### GOAL OF THE EXERCISE
Apart from the pictures, print the data below exactly as given.

_ _ _

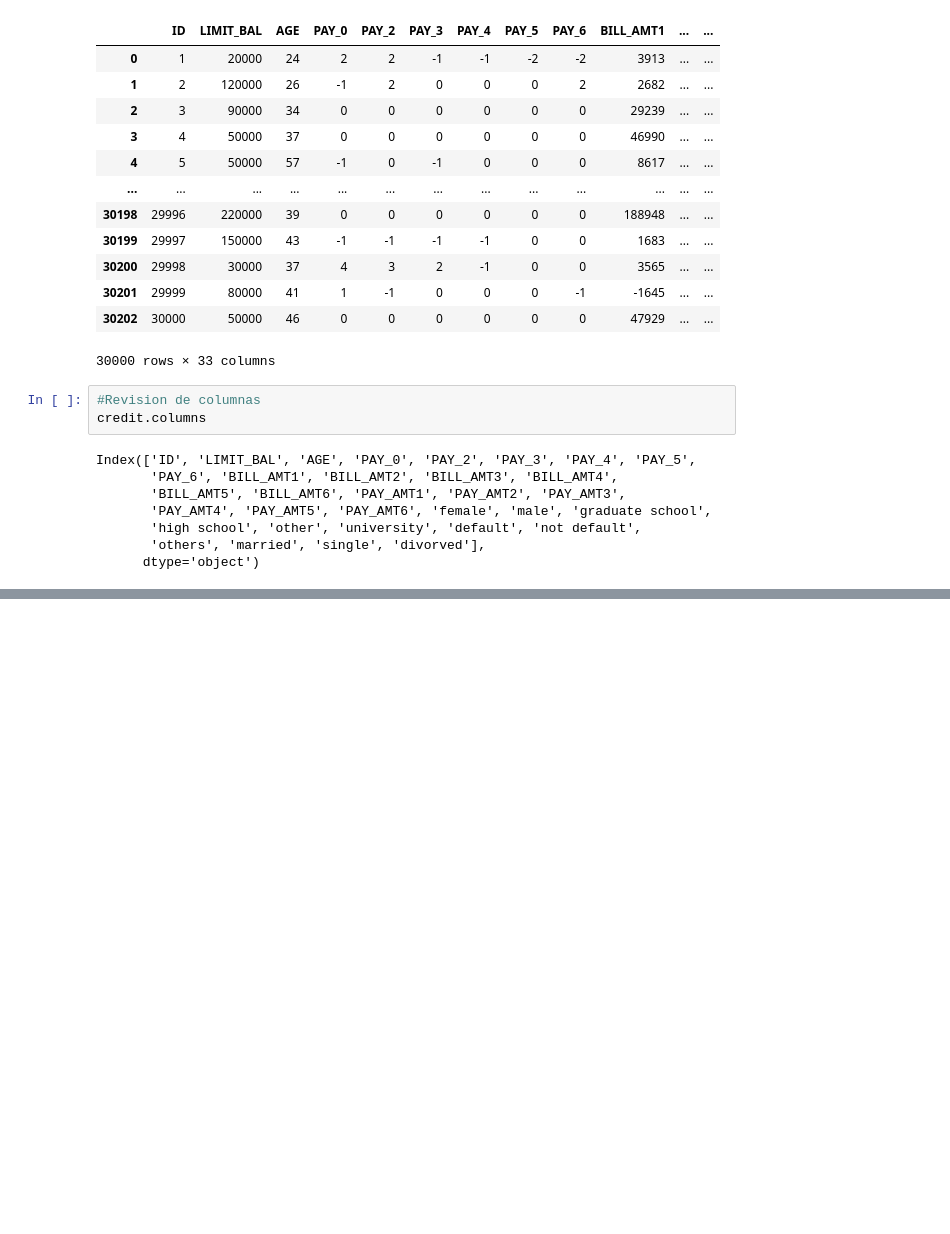
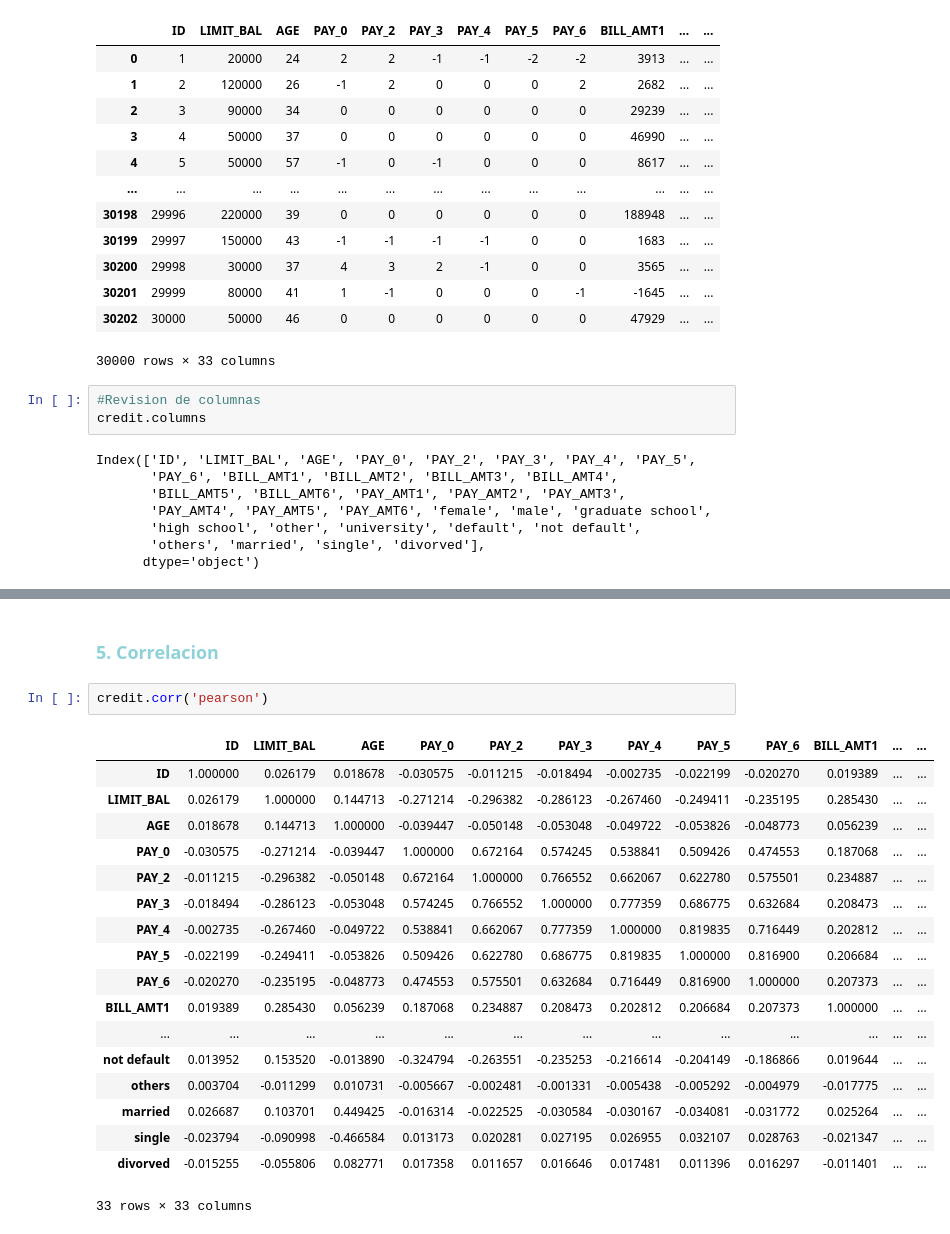
Before and after one commit to aobando20/Machine-learning, a Jupyter notebook: BancoUno Proyecto Final.ipynb, the cells around one changed output, grey strips where cells are left out. Drawn from its saved outputs; the diff is of its cells as text; blank space fills up the shorter version.

```diff
--- a/BancoUno Proyecto Final.ipynb
+++ b/BancoUno Proyecto Final.ipynb
@@ -423,0 +477,23 @@ Index(['ID', 'LIMIT_BAL', 'AGE', 'PAY_0', 'PAY_2', 'PAY_3', 'PAY_4', 'PAY_5',
+# %% [markdown]
+<h3 style="color: #8ED2D9"> 5. Correlacion </h3>
+# %%
+credit.corr('pearson')
+# %% [output]
+|  | ID | LIMIT_BAL | AGE | PAY_0 | PAY_2 | PAY_3 | PAY_4 | PAY_5 | PAY_6 | BILL_AMT1 | ... | ... |
+| ID | 1.000000 | 0.026179 | 0.018678 | -0.030575 | -0.011215 | -0.018494 | -0.002735 | -0.022199 | -0.020270 | 0.019389 | ... | ... |
+| LIMIT_BAL | 0.026179 | 1.000000 | 0.144713 | -0.271214 | -0.296382 | -0.286123 | -0.267460 | -0.249411 | -0.235195 | 0.285430 | ... | ... |
+| AGE | 0.018678 | 0.144713 | 1.000000 | -0.039447 | -0.050148 | -0.053048 | -0.049722 | -0.053826 | -0.048773 | 0.056239 | ... | ... |
+| PAY_0 | -0.030575 | -0.271214 | -0.039447 | 1.000000 | 0.672164 | 0.574245 | 0.538841 | 0.509426 | 0.474553 | 0.187068 | ... | ... |
+| PAY_2 | -0.011215 | -0.296382 | -0.050148 | 0.672164 | 1.000000 | 0.766552 | 0.662067 | 0.622780 | 0.575501 | 0.234887 | ... | ... |
+| PAY_3 | -0.018494 | -0.286123 | -0.053048 | 0.574245 | 0.766552 | 1.000000 | 0.777359 | 0.686775 | 0.632684 | 0.208473 | ... | ... |
+| PAY_4 | -0.002735 | -0.267460 | -0.049722 | 0.538841 | 0.662067 | 0.777359 | 1.000000 | 0.819835 | 0.716449 | 0.202812 | ... | ... |
+| PAY_5 | -0.022199 | -0.249411 | -0.053826 | 0.509426 | 0.622780 | 0.686775 | 0.819835 | 1.000000 | 0.816900 | 0.206684 | ... | ... |
+| PAY_6 | -0.020270 | -0.235195 | -0.048773 | 0.474553 | 0.575501 | 0.632684 | 0.716449 | 0.816900 | 1.000000 | 0.207373 | ... | ... |
+| BILL_AMT1 | 0.019389 | 0.285430 | 0.056239 | 0.187068 | 0.234887 | 0.208473 | 0.202812 | 0.206684 | 0.207373 | 1.000000 | ... | ... |
+| ... | ... | ... | ... | ... | ... | ... | ... | ... | ... | ... | ... | ... |
+| not default | 0.013952 | 0.153520 | -0.013890 | -0.324794 | -0.263551 | -0.235253 | -0.216614 | -0.204149 | -0.186866 | 0.019644 | ... | ... |
+| others | 0.003704 | -0.011299 | 0.010731 | -0.005667 | -0.002481 | -0.001331 | -0.005438 | -0.005292 | -0.004979 | -0.017775 | ... | ... |
+| married | 0.026687 | 0.103701 | 0.449425 | -0.016314 | -0.022525 | -0.030584 | -0.030167 | -0.034081 | -0.031772 | 0.025264 | ... | ... |
+| single | -0.023794 | -0.090998 | -0.466584 | 0.013173 | 0.020281 | 0.027195 | 0.026955 | 0.032107 | 0.028763 | -0.021347 | ... | ... |
+| divorved | -0.015255 | -0.055806 | 0.082771 | 0.017358 | 0.011657 | 0.016646 | 0.017481 | 0.011396 | 0.016297 | -0.011401 | ... | ... |
+33 rows × 33 columns
```
Also changed, not shown: parts of 16 cells of this notebook, 1 other file.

_ _ _

### WORKED SOLUTION
Before and after one commit to aobando20/Machine-learning, a Jupyter notebook: BancoUno Proyecto Final.ipynb, the cells around one changed output, grey strips where cells are left out. Drawn from its saved outputs; the diff is of its cells as text; blank space fills up the shorter version.

```diff
--- a/BancoUno Proyecto Final.ipynb
+++ b/BancoUno Proyecto Final.ipynb
@@ -423,0 +477,23 @@ Index(['ID', 'LIMIT_BAL', 'AGE', 'PAY_0', 'PAY_2', 'PAY_3', 'PAY_4', 'PAY_5',
+# %% [markdown]
+<h3 style="color: #8ED2D9"> 5. Correlacion </h3>
+# %%
+credit.corr('pearson')
+# %% [output]
+|  | ID | LIMIT_BAL | AGE | PAY_0 | PAY_2 | PAY_3 | PAY_4 | PAY_5 | PAY_6 | BILL_AMT1 | ... | ... |
+| ID | 1.000000 | 0.026179 | 0.018678 | -0.030575 | -0.011215 | -0.018494 | -0.002735 | -0.022199 | -0.020270 | 0.019389 | ... | ... |
+| LIMIT_BAL | 0.026179 | 1.000000 | 0.144713 | -0.271214 | -0.296382 | -0.286123 | -0.267460 | -0.249411 | -0.235195 | 0.285430 | ... | ... |
+| AGE | 0.018678 | 0.144713 | 1.000000 | -0.039447 | -0.050148 | -0.053048 | -0.049722 | -0.053826 | -0.048773 | 0.056239 | ... | ... |
+| PAY_0 | -0.030575 | -0.271214 | -0.039447 | 1.000000 | 0.672164 | 0.574245 | 0.538841 | 0.509426 | 0.474553 | 0.187068 | ... | ... |
+| PAY_2 | -0.011215 | -0.296382 | -0.050148 | 0.672164 | 1.000000 | 0.766552 | 0.662067 | 0.622780 | 0.575501 | 0.234887 | ... | ... |
+| PAY_3 | -0.018494 | -0.286123 | -0.053048 | 0.574245 | 0.766552 | 1.000000 | 0.777359 | 0.686775 | 0.632684 | 0.208473 | ... | ... |
+| PAY_4 | -0.002735 | -0.267460 | -0.049722 | 0.538841 | 0.662067 | 0.777359 | 1.000000 | 0.819835 | 0.716449 | 0.202812 | ... | ... |
+| PAY_5 | -0.022199 | -0.249411 | -0.053826 | 0.509426 | 0.622780 | 0.686775 | 0.819835 | 1.000000 | 0.816900 | 0.206684 | ... | ... |
+| PAY_6 | -0.020270 | -0.235195 | -0.048773 | 0.474553 | 0.575501 | 0.632684 | 0.716449 | 0.816900 | 1.000000 | 0.207373 | ... | ... |
+| BILL_AMT1 | 0.019389 | 0.285430 | 0.056239 | 0.187068 | 0.234887 | 0.208473 | 0.202812 | 0.206684 | 0.207373 | 1.000000 | ... | ... |
+| ... | ... | ... | ... | ... | ... | ... | ... | ... | ... | ... | ... | ... |
+| not default | 0.013952 | 0.153520 | -0.013890 | -0.324794 | -0.263551 | -0.235253 | -0.216614 | -0.204149 | -0.186866 | 0.019644 | ... | ... |
+| others | 0.003704 | -0.011299 | 0.010731 | -0.005667 | -0.002481 | -0.001331 | -0.005438 | -0.005292 | -0.004979 | -0.017775 | ... | ... |
+| married | 0.026687 | 0.103701 | 0.449425 | -0.016314 | -0.022525 | -0.030584 | -0.030167 | -0.034081 | -0.031772 | 0.025264 | ... | ... |
+| single | -0.023794 | -0.090998 | -0.466584 | 0.013173 | 0.020281 | 0.027195 | 0.026955 | 0.032107 | 0.028763 | -0.021347 | ... | ... |
+| divorved | -0.015255 | -0.055806 | 0.082771 | 0.017358 | 0.011657 | 0.016646 | 0.017481 | 0.011396 | 0.016297 | -0.011401 | ... | ... |
+33 rows × 33 columns
```
Also changed, not shown: parts of 16 cells of this notebook, 1 other file.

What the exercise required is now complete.